Prevention of stroke is primarily possible through control of the above risk factors at an early stage and should preferably begin at adolescence. Migraine patients have a slightly increased risk of stroke, but the frequent auras practically never lead to permanent damage. However, when a migraine aura occurs for the first time, the distinction to a stroke is sometimes difficult to draw.

If a stroke or a TIA (transient ischemic attack) is suspected, immediate medical attention is absolutely necessary. Emergency services can be reached under tel. 144 or +41 44 387 39 99 (Hirslanden Klinik Zürich stroke emergency).

Spasticity can occur as a result of a stroke. However, the causes of spasticity can also be, for example, multiple sclerosis or injury to the brain. Spasticity manifests itself in a persistent and uncontrollable tension of certain muscles. The limbs can become partially or completely immobilised. Spastic movement restriction is usually very painful.

The newly designed concept “Stroke aftercare compact”, which was developed by the Kopfwehzentrum Hirslanden in cooperation with the med. Rücken-Center, starts with the return of stroke patients from stationary rehabilitation treatment. We know from experience, that even after 8 weeks of hospital and rehabilitation clinic stay, patients are far from a complete recovery. At this stage, stroke patients can often walk again. However, moving independently in the city or getting things done that were previously taken for granted are often not yet possible. In addition, spastic movement restrictions can often only occur 6 months after the stroke.

What is the goal of “Stroke aftercare compact”?
The goal of “Stroke aftercare compact” is to bring those affected to the point where they can function again as previously, be it at work, with their family or during sports. Dead nerve cells cannot be revived. However, remaining nerve cells can reconnect via synapses. Learning and repeated practice under expert supervision is of great importance.

How does the therapy look like?
The therapy is put together individually and is based on the skills and needs of each patient. The aim is to return with the patients as close as possible to the level of ability they had before the stroke happened. This includes relearning and confronting them with all relevant everyday situations. However, this is only possible if the patients are in a stable condition. In a first step, it is therefore important to minimize the risk of a second stroke by adjusting the medication properly. In a second step, the skills of the patients are improved by training the mobility, stability, fitness, speed and strength in the environment, in which the patients move on a daily basis.

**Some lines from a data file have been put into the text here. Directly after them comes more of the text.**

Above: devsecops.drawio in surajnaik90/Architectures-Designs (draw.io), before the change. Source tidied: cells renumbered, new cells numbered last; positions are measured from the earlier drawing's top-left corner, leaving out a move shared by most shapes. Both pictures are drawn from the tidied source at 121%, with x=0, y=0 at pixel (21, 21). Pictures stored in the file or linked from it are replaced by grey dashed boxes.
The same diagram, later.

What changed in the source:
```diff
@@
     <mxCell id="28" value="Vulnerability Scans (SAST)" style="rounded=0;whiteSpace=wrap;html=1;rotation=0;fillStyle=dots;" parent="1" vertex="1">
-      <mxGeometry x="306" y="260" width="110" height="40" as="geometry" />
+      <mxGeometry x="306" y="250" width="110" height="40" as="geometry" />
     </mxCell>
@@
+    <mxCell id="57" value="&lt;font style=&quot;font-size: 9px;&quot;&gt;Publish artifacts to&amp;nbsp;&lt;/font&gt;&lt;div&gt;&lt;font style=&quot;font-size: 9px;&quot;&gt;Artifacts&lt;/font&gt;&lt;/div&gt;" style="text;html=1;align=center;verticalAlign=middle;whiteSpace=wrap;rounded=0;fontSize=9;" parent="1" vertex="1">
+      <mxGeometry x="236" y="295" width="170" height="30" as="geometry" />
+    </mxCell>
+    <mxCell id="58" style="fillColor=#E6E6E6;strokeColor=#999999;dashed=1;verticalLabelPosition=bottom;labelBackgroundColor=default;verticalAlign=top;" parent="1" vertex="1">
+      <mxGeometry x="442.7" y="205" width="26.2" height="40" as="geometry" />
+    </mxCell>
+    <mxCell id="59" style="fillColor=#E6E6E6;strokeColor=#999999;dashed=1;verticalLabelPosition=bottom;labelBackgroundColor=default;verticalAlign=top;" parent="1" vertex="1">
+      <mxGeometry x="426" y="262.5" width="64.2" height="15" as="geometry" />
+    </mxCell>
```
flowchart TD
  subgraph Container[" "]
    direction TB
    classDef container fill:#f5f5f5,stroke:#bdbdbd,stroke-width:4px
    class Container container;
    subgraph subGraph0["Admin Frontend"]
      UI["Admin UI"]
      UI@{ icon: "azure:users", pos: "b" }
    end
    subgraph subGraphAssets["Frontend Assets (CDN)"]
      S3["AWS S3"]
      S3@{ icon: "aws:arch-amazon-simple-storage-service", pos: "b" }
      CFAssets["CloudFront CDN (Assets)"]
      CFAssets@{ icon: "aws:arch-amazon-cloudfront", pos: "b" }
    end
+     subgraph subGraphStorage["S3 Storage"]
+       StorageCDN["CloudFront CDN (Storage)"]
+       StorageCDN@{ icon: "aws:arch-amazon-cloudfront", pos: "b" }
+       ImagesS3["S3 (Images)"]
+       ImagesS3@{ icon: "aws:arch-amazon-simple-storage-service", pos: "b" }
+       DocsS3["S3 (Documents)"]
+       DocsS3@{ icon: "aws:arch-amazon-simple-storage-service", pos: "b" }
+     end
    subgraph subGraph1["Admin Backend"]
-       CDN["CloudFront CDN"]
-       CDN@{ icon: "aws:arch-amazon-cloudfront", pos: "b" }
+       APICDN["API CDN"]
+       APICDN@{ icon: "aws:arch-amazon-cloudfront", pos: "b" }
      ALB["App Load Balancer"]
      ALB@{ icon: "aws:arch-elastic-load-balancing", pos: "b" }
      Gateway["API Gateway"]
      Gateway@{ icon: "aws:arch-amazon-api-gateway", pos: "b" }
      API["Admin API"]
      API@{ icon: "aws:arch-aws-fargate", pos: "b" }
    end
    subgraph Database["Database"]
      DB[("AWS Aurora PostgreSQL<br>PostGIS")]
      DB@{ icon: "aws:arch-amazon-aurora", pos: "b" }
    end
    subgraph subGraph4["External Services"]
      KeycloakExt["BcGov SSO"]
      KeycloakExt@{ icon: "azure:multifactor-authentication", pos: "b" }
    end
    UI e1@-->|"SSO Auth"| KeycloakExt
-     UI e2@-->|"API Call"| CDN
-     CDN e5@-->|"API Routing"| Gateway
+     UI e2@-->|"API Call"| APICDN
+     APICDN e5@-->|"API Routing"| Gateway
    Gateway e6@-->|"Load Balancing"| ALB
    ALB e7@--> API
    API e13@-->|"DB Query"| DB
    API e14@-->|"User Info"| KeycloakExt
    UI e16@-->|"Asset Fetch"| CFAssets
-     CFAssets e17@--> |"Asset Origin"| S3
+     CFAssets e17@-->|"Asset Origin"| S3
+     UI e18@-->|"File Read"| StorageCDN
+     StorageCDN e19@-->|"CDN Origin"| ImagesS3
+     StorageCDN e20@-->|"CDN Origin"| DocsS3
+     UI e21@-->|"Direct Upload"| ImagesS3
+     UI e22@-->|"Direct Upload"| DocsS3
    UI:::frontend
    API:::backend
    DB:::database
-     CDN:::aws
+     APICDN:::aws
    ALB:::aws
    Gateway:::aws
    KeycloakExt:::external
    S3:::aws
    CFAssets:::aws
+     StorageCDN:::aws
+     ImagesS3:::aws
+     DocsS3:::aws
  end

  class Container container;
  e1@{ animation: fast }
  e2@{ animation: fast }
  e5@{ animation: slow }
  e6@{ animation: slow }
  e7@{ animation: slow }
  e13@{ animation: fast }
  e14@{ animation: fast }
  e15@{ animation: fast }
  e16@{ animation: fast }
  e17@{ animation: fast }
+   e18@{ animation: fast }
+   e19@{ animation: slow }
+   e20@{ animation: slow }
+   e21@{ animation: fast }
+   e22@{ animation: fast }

Who are we?
We are a team of neurologists as well as a physiotherapist and a chiropractor with many years of experience in the treatment of spasticity after stroke, multiple sclerosis, Parkinson’s disease and tumor. We offer our patients timely and high-quality treatment.

Do you have any questions?
Give us a call. We are happy to help.

+41 43 499 13 30